Content revision data
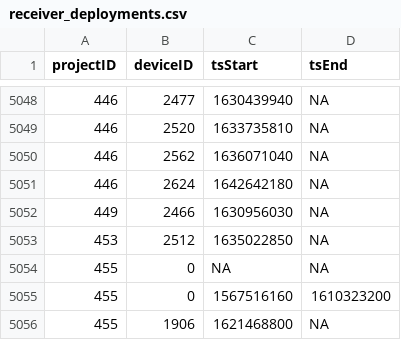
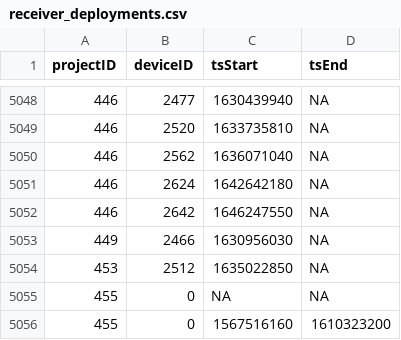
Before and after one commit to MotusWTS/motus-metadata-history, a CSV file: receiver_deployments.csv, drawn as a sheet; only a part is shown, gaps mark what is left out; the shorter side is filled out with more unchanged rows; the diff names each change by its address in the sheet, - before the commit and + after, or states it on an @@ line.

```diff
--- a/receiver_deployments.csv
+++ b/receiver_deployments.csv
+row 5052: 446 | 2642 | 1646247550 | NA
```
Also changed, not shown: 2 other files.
==
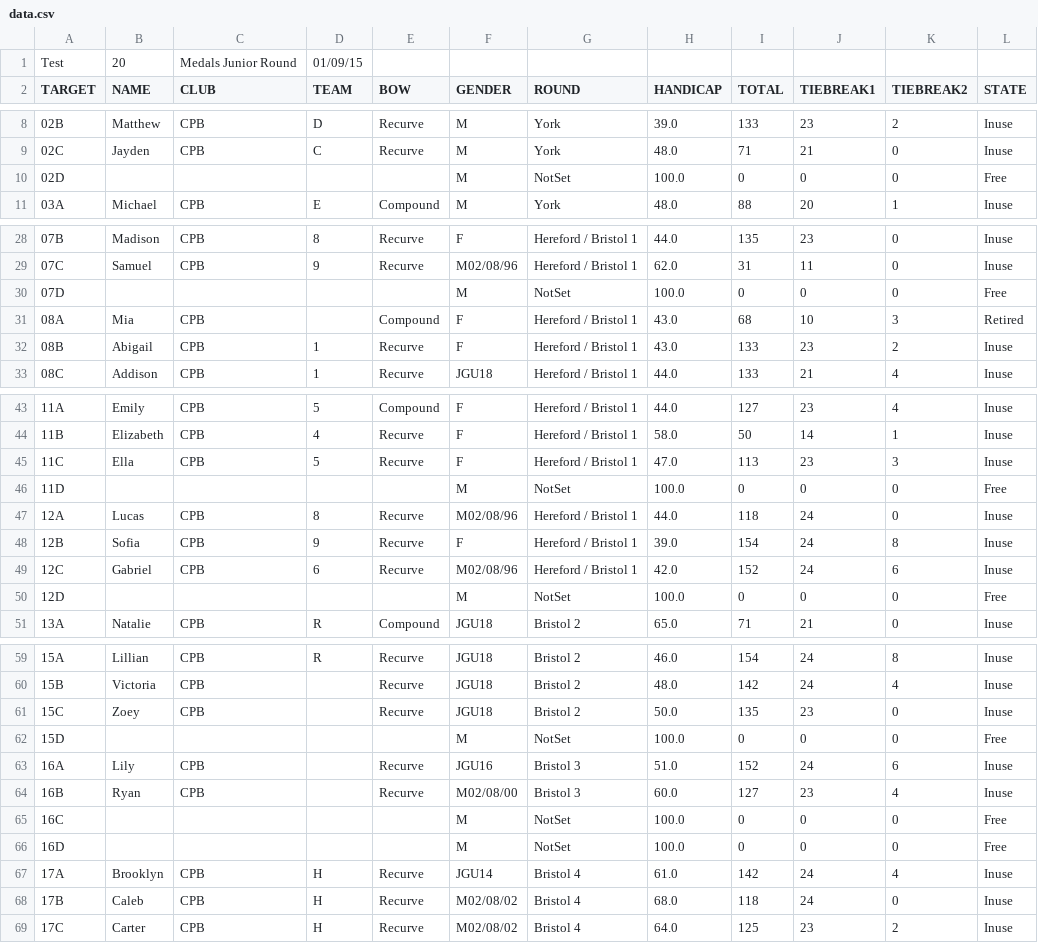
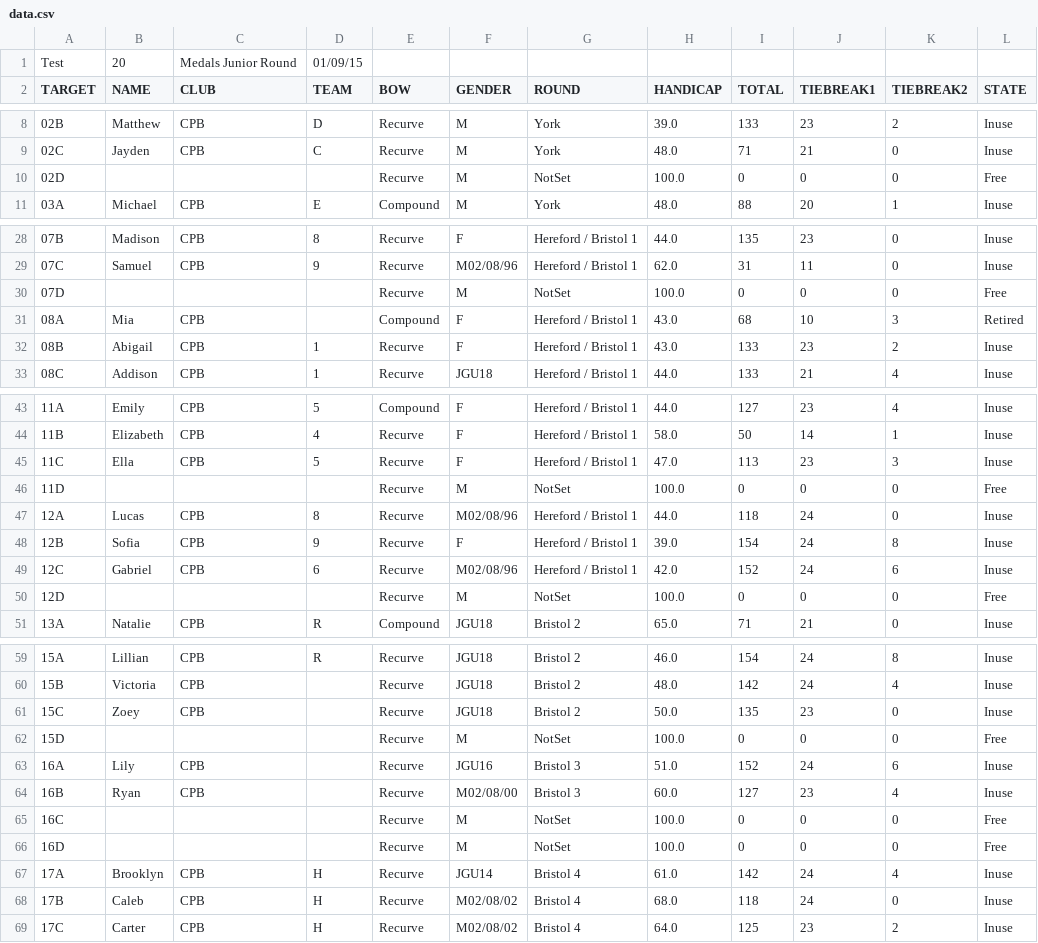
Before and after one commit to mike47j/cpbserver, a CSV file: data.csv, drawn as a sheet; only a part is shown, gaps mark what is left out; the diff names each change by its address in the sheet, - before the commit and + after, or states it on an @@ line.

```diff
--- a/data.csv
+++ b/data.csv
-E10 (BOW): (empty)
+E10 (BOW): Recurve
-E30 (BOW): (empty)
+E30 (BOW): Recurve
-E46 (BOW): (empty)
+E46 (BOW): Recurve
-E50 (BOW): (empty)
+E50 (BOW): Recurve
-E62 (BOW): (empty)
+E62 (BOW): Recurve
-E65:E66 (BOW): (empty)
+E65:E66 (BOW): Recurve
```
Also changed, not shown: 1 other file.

**What is expected**
Starting at the line that contains "to MotusWTS/motus-metadata-history, a" and stopping after the line that contains "Also changed, not shown: 2 other files.", write out every line exactly as it appears above, and no other line.

**Completed exercise**
Before and after one commit to MotusWTS/motus-metadata-history, a CSV file: receiver_deployments.csv, drawn as a sheet; only a part is shown, gaps mark what is left out; the shorter side is filled out with more unchanged rows; the diff names each change by its address in the sheet, - before the commit and + after, or states it on an @@ line.

```diff
--- a/receiver_deployments.csv
+++ b/receiver_deployments.csv
+row 5052: 446 | 2642 | 1646247550 | NA
```
Also changed, not shown: 2 other files.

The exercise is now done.